The effectiveness of law depends upon its acceptability. Laws are not workable if large numbers of people don’t accept them: large-scale infringement of the law undermines it, both by causing people to lose respect for it and by overloading the enforcement agencies, judiciary and penal system. The whole legal system therefore needs to be acceptable to most people in its area of jurisdiction. This depends upon several factors:
- It should have legitimacy: people should be able to feel respect for their country’s Constitution (or its equivalent) and the framework of secondary rules which defines how laws are created and amended (5.2.3).

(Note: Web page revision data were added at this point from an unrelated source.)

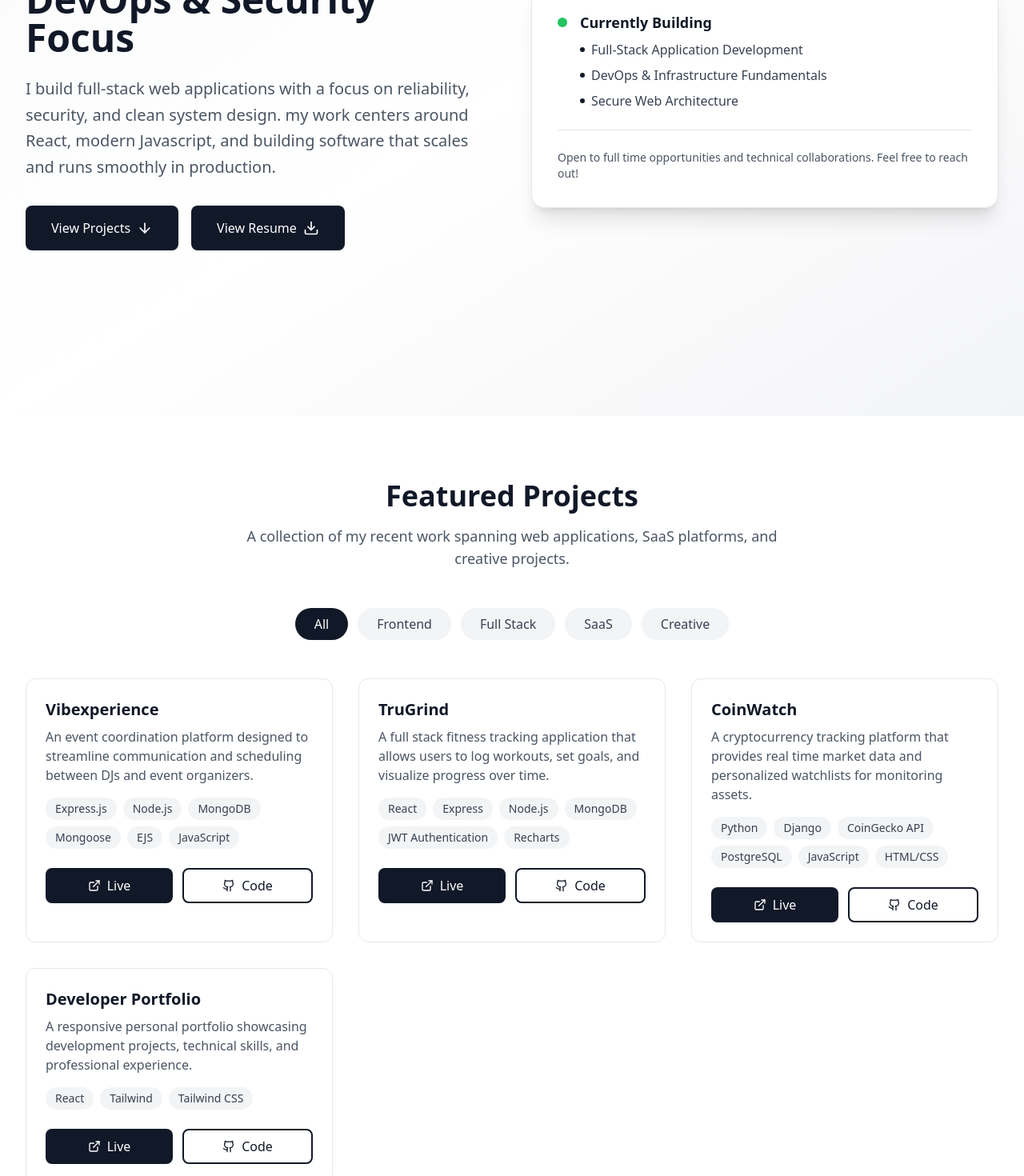
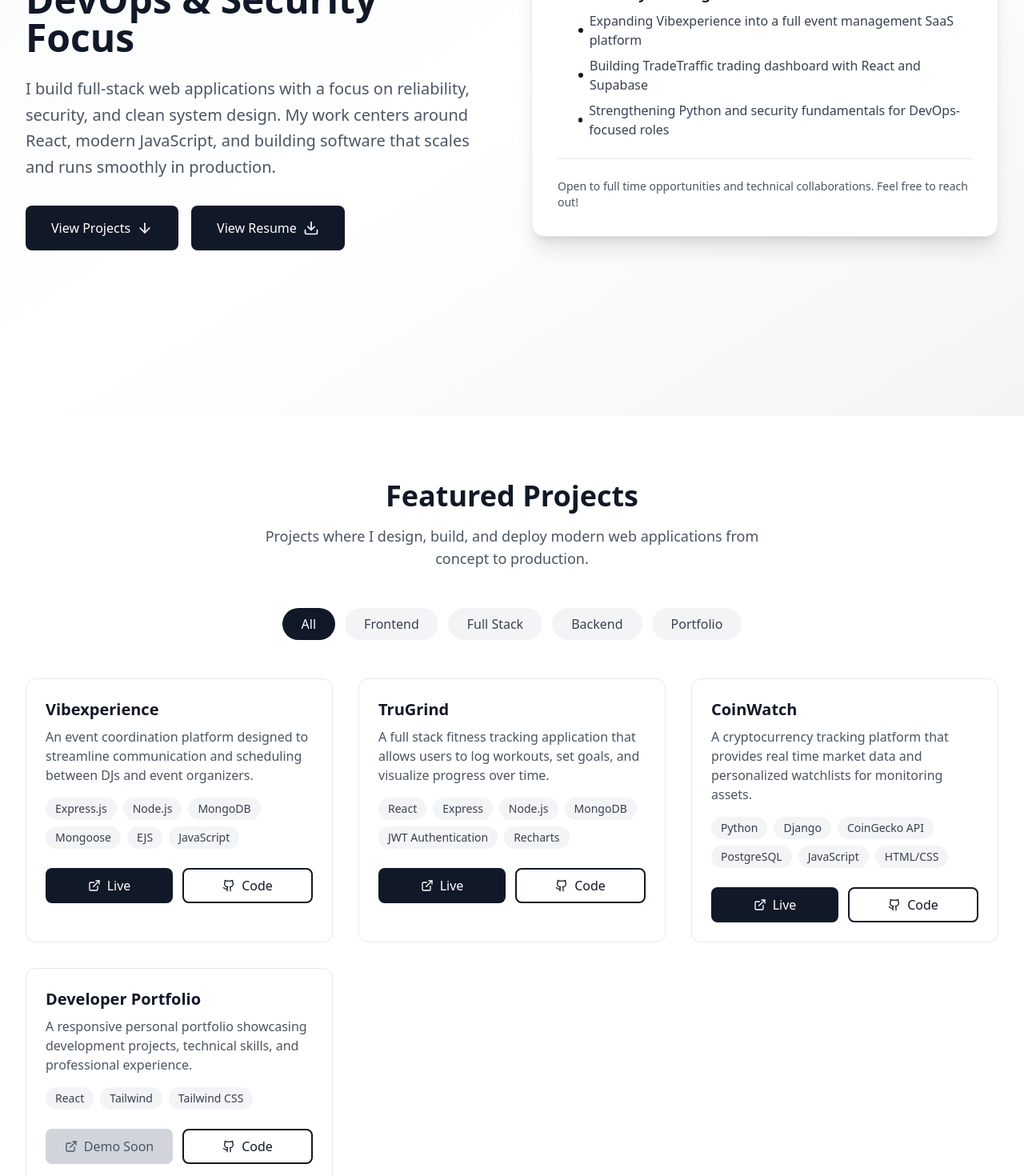
Before and after one commit to Maj-dot/BrittanyHerbert-Portfolio, a React (Vite) app: page / in a window 1280 px wide. Shown: the part 280-1750 px from the top of the page at 80% size. Built offline with nearby package versions, Linux system fonts and the light colour scheme.

Commit message:
Update Projects categories

```diff
--- a/src/components/Hero.tsx
+++ b/src/components/Hero.tsx
@@ -28,8 +28,8 @@ const Hero = () => {
             </h1>
             <p className="text-xl text-gray-600 mb-8 leading-relaxed">
               I build full-stack web applications with a focus on reliability,
-              security, and clean system design. my work centers around React,
-              modern Javascript, and building software that scales and runs
+              security, and clean system design. My work centers around React,
+              modern JavaScript, and building software that scales and runs
               smoothly in production.
             </p>
             <div className="flex flex-wrap gap-4">
@@ -68,15 +68,15 @@ const Hero = () => {
                   <ul className="space-y-2 text-gray-700">
                     <li className="flex items-center gap-2">
                       <span className="w-1.5 h-1.5 bg-gray-900 rounded-full"></span>
-                      Full-Stack Application Development
+                      Expanding Vibexperience into a full event management SaaS platform
                     </li>
                     <li className="flex items-center gap-2">
                       <span className="w-1.5 h-1.5 bg-gray-900 rounded-full"></span>
-                      DevOps & Infrastructure Fundamentals
+                      Building TradeTraffic trading dashboard with React and Supabase
                     </li>
                     <li className="flex items-center gap-2">
                       <span className="w-1.5 h-1.5 bg-gray-900 rounded-full"></span>
-                      Secure Web Architecture
+                      Strengthening Python and security fundamentals for DevOps-focused roles
                     </li>
                   </ul>
                 </div>
--- a/src/components/Navbar.tsx
+++ b/src/components/Navbar.tsx
@@ -1,17 +1,17 @@
-import { useState, useEffect } from 'react';
-import { Menu, X } from 'lucide-react';
+import { useState, useEffect } from "react";
+import { Menu, X } from "lucide-react";
 
 const Navbar = () => {
   const [isScrolled, setIsScrolled] = useState(false);
   const [isMobileMenuOpen, setIsMobileMenuOpen] = useState(false);
-  const [activeSection, setActiveSection] = useState('home');
+  const [activeSection, setActiveSection] = useState("home");
 
   const navLinks = [
-    { label: 'Home', id: 'home' },
-    { label: 'Projects', id: 'projects' },
-    { label: 'Skills', id: 'skills' },
-    { label: 'Experience', id: 'experience' },
-    { label: 'Contact', id: 'contact' },
+    { label: "Home", id: "home" },
+    { label: "Projects", id: "projects" },
+    { label: "Skills", id: "skills" },
+    { label: "Experience", id: "experience" },
+    { label: "Contact", id: "contact" },
   ];
 
   useEffect(() => {
@@ -38,16 +38,16 @@ const Navbar = () => {
       }
     };
 
-    window.addEventListener('scroll', handleScroll);
+    window.addEventListener("scroll", handleScroll);
     handleScroll();
 
-    return () => window.removeEventListener('scroll', handleScroll);
-  },);
+    return () => window.removeEventListener("scroll", handleScroll);
+  });
 
   const scrollToSection = (id: string) => {
     const element = document.getElementById(id);
     if (element) {
-      element.scrollIntoView({ behavior: 'smooth', block: 'start' });
+      element.scrollIntoView({ behavior: "smooth", block: "start" });
       setActiveSection(id);
       setIsMobileMenuOpen(false);
     }
@@ -56,17 +56,17 @@ const Navbar = () => {
   return (
     <nav
       className={`fixed top-0 left-0 right-0 z-50 transition-all duration-300 ${
-        isScrolled ? 'bg-white shadow-md' : 'bg-white/80 backdrop-blur-sm'
+        isScrolled ? "bg-white shadow-md" : "bg-white/80 backdrop-blur-sm"
       }`}
     >
       <div className="max-w-7xl mx-auto px-4 sm:px-6 lg:px-8">
         <div className="flex justify-between items-center h-16">
-          <button
-            onClick={() => scrollToSection('home')}
+          <a
+            href="#home"
             className="text-xl sm:text-2xl font-bold text-gray-900 hover:text-gray-700 transition-colors"
           >
             Brittany Herbert
-          </button>
+          </a>
 
           <div className="hidden md:flex space-x-8">
             {navLinks.map((link) => (
@@ -75,8 +75,8 @@ const Navbar = () => {
                 onClick={() => scrollToSection(link.id)}
                 className={`transition-colors font-medium ${
                   activeSection === link.id
-                    ? 'text-gray-900 font-semibold'
-                    : 'text-gray-600 hover:text-gray-900'
+                    ? "text-gray-900 font-semibold"
+                    : "text-gray-600 hover:text-gray-900"
                 }`}
               >
                 {link.label}
@@ -103,8 +103,8 @@ const Navbar = () => {
                 onClick={() => scrollToSection(link.id)}
                 className={`block w-full text-left transition-colors py-2 ${
                   activeSection === link.id
-                    ? 'text-gray-900 font-semibold'
-                    : 'text-gray-600 hover:text-gray-900 font-medium'
+                    ? "text-gray-900 font-semibold"
+                    : "text-gray-600 hover:text-gray-900 font-medium"
                 }`}
               >
                 {link.label}
--- a/src/components/Projects.tsx
+++ b/src/components/Projects.tsx
@@ -6,12 +6,52 @@ import { projects } from '../data/portfolio';
 const Projects = () => {
   const [selectedCategory, setSelectedCategory] = useState('All');
 
-  const categories = ['All', 'Frontend', 'Full Stack', 'SaaS', 'Creative'];
+  const categories = ['All', 'Frontend', 'Full Stack', 'Backend', 'Portfolio'];
+
+  const getProjectCategories = (project: {
+    title: string;
+    techStack: string[];
+  }) => {
+    const categories: string[] = [];
+
+    const tech = project.techStack.map((item) => item.toLowerCase());
+
+    const hasFrontend =
+      tech.includes('react') ||
+      tech.includes('javascript') ||
+      tech.includes('typescript') ||
+      tech.includes('html/css') ||
+      tech.includes('tailwind') ||
+      tech.includes('tailwind css') ||
+      tech.includes('ejs');
+
+    const hasBackend =
+      tech.includes('node.js') ||
+      tech.includes('express') ||
+      tech.includes('express.js') ||
+      tech.includes('python') ||
+      tech.includes('django') ||
+      tech.includes('mongodb') ||
+      tech.includes('mongoose') ||
+      tech.includes('postgresql') ||
+      tech.includes('jwt authentication') ||
+      tech.includes('rest apis') ||
+      tech.includes('coingecko api');
+
+    if (hasFrontend) categories.push('Frontend');
+    if (hasBackend) categories.push('Backend');
+    if (hasFrontend && hasBackend) categories.push('Full Stack');
+    if (project.title === 'Developer Portfolio') categories.push('Portfolio');
+
+    return categories;
+  };
 
   const filteredProjects =
     selectedCategory === 'All'
       ? projects
-      : projects.filter((project) => project.category.includes(selectedCategory));
+      : projects.filter((project) =>
+          getProjectCategories(project).includes(selectedCategory)
+        );
 
   const container = {
     hidden: { opacity: 0 },
@@ -38,9 +78,12 @@ const Projects = () => {
           transition={{ duration: 0.5 }}
           className="text-center mb-12"
         >
-          <h2 className="text-4xl font-bold text-gray-900 mb-4">Featured Projects</h2>
+          <h2 className="text-4xl font-bold text-gray-900 mb-4">
+            Featured Projects
+          </h2>
           <p className="text-lg text-gray-600 max-w-2xl mx-auto">
-            A collection of my recent work spanning web applications, SaaS platforms, and creative projects.
+            Projects where I design, build, and deploy modern web applications
+            from concept to production.
           </p>
         </motion.div>
 
@@ -83,6 +126,7 @@ const Projects = () => {
                 <h3 className="text-xl font-bold text-gray-900 mb-2">
                   {project.title}
                 </h3>
+
                 <p className="text-gray-600 mb-4">{project.description}</p>
 
                 <div className="flex flex-wrap gap-2 mb-6">
@@ -97,8 +141,9 @@ const Projects = () => {
                 </div>
 
                 <div className="flex gap-3">
+                  {project.demo && project.demo.startsWith('http') ? (
                     <a
-                    href={project.liveUrl}
+                      href={project.demo}
                       target="_blank"
                       rel="noopener noreferrer"
                       className="flex-1 px-4 py-2 bg-gray-900 text-white rounded-lg hover:bg-gray-800 transition-colors flex items-center justify-center gap-2 font-medium"
@@ -106,8 +151,18 @@ const Projects = () => {
                       <ExternalLink size={16} />
                       Live
                     </a>
+                  ) : (
+                    <button
+                      disabled
+                      className="flex-1 px-4 py-2 bg-gray-300 text-gray-600 rounded-lg flex items-center justify-center gap-2 font-medium cursor-not-allowed"
+                    >
+                      <ExternalLink size={16} />
+                      Demo Soon
+                    </button>
+                  )}
+
                   <a
-                    href={project.codeUrl}
+                    href={project.github}
                     target="_blank"
                     rel="noopener noreferrer"
                     className="flex-1 px-4 py-2 border-2 border-gray-900 text-gray-900 rounded-lg hover:bg-gray-900 hover:text-white transition-colors flex items-center justify-center gap-2 font-medium"
--- a/src/components/Skills.tsx
+++ b/src/components/Skills.tsx
@@ -29,7 +29,7 @@ const Skills = () => {
         >
           <h2 className="text-4xl font-bold text-gray-900 mb-4">Skills & Technologies</h2>
           <p className="text-lg text-gray-600 max-w-2xl mx-auto">
-            A comprehensive toolkit for building modern web applications from front to back.
+            Technologies and tools I use to design, build, and secure modern web applications, while continuously expanding my skill set and exploring new technologies.
           </p>
         </motion.div>
 
```
Lines whose indentation alone changed are shown as unchanged.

- People should be able to feel that they have had sufficient influence on the negotiation of legislation (184.108.40.206).
- They should be able to feel that the law-enforcement agencies (5.2.5) and courts (220.127.116.11) are impartial, and that judges exercise their discretion with due regard for acceptable principles (5.2.2).
At a more basic level, people should be able to identify with the law – to feel that its purpose (and the way it is used) is to help and protect them rather than to oppress them. This is the subject of the next three sub-sections:
- The law needs to be inclusive (18.104.22.168);
- It should avoid conflict with religious law (22.214.171.124);
- It needs to adapt to contemporary culture (126.96.36.199).